We’re delighted to be able to bring you an interview with Filipino-Australian poet Merlinda Bobis. Bobis’ assertion that the writing of poetry is accidental is reflected in the title of her most recent collection Accidents of Composition (2017). Her poetry is characterised by a sense of universal connection with the natural world, reflected in the use of other voices and points of view, including the fishes and birds of the air. Writing is part of that whole, with art as natural an act as the world spinning (2017a, 65).

Poetry on the Move festival, featuring ‘Poetry and Process’ panel

Canberra’s Poetry on the Move is coming up soon: 17th-21st October! On Friday 18th from 1.00-2.15pm I’ll be hosting the panel ‘Poetry and Process’ at Gorman Arts Centre. This event is free, but you need to book because space is limited. I’ll be talking with national and international poets Angela Gardner, Judith Beveridge, Alvin Pang (Singapore) and Katharine Coles (US) about their process.

Some thoughts on Christian Bök’s 10 rules for writing lyric poetry

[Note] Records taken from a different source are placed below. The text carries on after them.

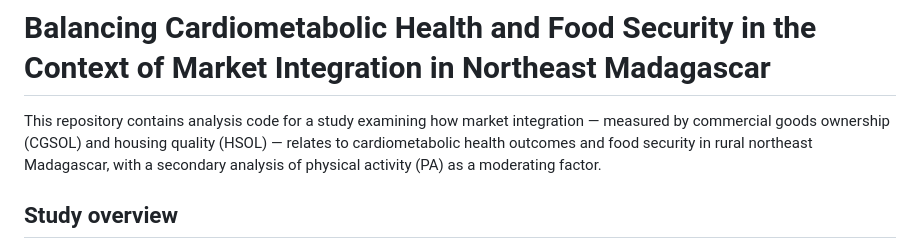
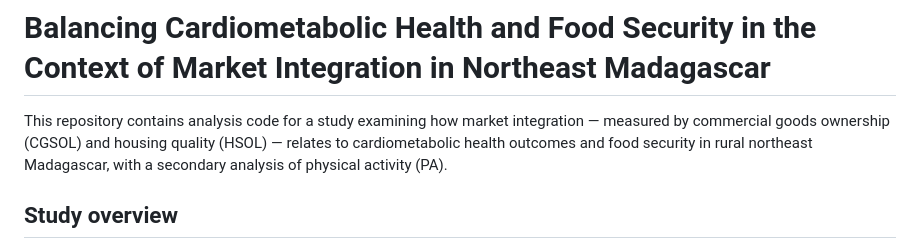
Before and after one commit to MadagascarEEID/balancing_cardio_food_sec, a Markdown page: README.md, the part around the change. GitHub-like rendering.

Commit message:
Practice edit to read me

```diff
--- a/README.md
+++ b/README.md
@@ -1,6 +1,6 @@
 # Balancing Cardiometabolic Health and Food Security in the Context of Market Integration in Northeast Madagascar
 
-This repository contains analysis code for a study examining how market integration — measured by commercial goods ownership (CGSOL) and housing quality (HSOL) — relates to cardiometabolic health outcomes and food security in rural northeast Madagascar, with a secondary analysis of physical activity (PA) as a moderating factor.
+This repository contains analysis code for a study examining how market integration — measured by commercial goods ownership (CGSOL) and housing quality (HSOL) — relates to cardiometabolic health outcomes and food security in rural northeast Madagascar, with a secondary analysis of physical activity (PA).
 
 ## Study overview
 
```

Christian acknowledges that his ten rules discussed in the podcast build on centuries of knowledge about writing, and he notes the particular contribution of Ezra Pound to this kind of schematic for poetry. Christian’s rules are concise, illuminating and full of great examples, some of them from his own students. It’s best not to take the word ‘rules’ too seriously – there are really only guidelines for poetry – and to focus on what’s useful about them. I’d long been aware, for example, that using the verb ‘to be’ tends to flatten expressions and take the energy out of them – I’ve been writing, at this point, for 38 years, but it’s easy to forget, and I badly needed the reminder that Christian’s guidance offered. Christian talked in our first podcast with him on his process about formulating a set of principles that amount to a ‘periodic table’ of activities for writing poetry, and the scientific analogy is especially apt for his approach. Here is a summary of the rules with examples from his account of them:

Christian Bök’s 10 rules for writing lyric poetry

Hello poets and readers,

In our recent podcast with experimental poet Christian Bök, we mentioned his 10 rules for writing lyric poetry, and hinted that we might be able to return to this topic at a later date. In this additional podcast, Christian talks us through his ten rules. This guide, highly useful for new and aspiring poets, also reminds more mature poets of the fundamental elements of good writing, including ways to monitor poems and make sure they remain sharp and suggestive. I hope you find the podcast as useful as I have.

Some thoughts on Christian Bök’s process

Hello poets and readers,

In our recent podcast with experimental poet Christian Bök, I spoke with a poet who has a truly scientific approach to poetry, who ‘conducts experiments through language.’ He accepts that some experiments won’t work, but is committed to seeing them through, even if they represent decades of work through complex processes. His poetry can be termed ‘process poetry’: work where the act of creating becomes part of the content.

Podcast: Christian Bök’s process

I conduct experiments through language.

Christian Bök

Poetry in Process podcast, July 2019

Hello poets and readers,

We’re delighted to be able to bring you our second podcast, with experimental poet Christian Bök. Christian’s approach to poetry is scientific. He uses experiments in poetry to test ideas and capacities, unsure of outcomes. He has dedicated himself to ‘formalistic innovations’ and ‘exploratory procedures,’ which means that his work is intimately bound up with process.

%d bloggers like this: